Bioretention Systems Collect & Filter Stormwater Runoff
View the signage placed at the reservoirs.
How Do They Work?
Illustrated below, bioretention systems treat stormwater naturally by collecting runoff, allowing it to absorb into the ground at a slower rate, and reducing peak runoff volumes.
Specialized native plants take in excess nutrients and filter out suspended sediments, improving the quality of surface water entering the reservoir (or other bodies of water).
You Can Help Protect Stormwater
- Minimize use of hard & paved surfaces
- Use rain barrels, rain gardens & bioswales to capture the flow
- Maintain healthy vegetated buffers around waterways
- Keep oil, dirt, detergents, lawn chemical
- Visit 'Keep it Clean' or We All Live Downstream to learn more
A 3/4" rainfall in this 120 acre area near Griggs Reservoir (map) can amount to 1.22 million gallons of stormwater.
The stormwater flowing from the surrounding neighborhood enters the bioretention basins through an outflow pipe (photo).
It then drains into 4 bioretention basins illustrated below.
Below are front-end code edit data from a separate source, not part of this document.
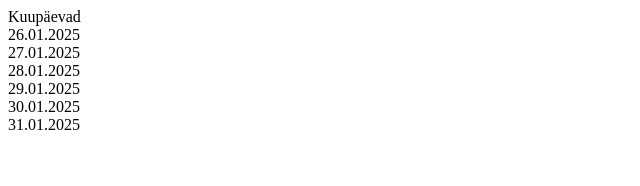
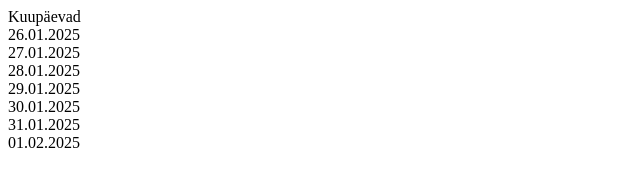
Before and after one commit to martinliiskmaa/gitkodutoo, a plain HTML site: page index.html in a window 1280 px wide. Shown: the full height of the page, 0-640 px from the left. Drawn offline with Linux system fonts and the light colour scheme.

Commit message:
Added dates 01.02.2025

```diff
--- a/index.html
+++ b/index.html
@@ -5,3 +5,4 @@
 <div>29.01.2025</div>
 <div>30.01.2025</div>
 <div>31.01.2025</div>
+<div>01.02.2025</div>
```
Also changed, not shown: 1 other file.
For a more detailed view and additional illustrations, view the Bioretention systems signage.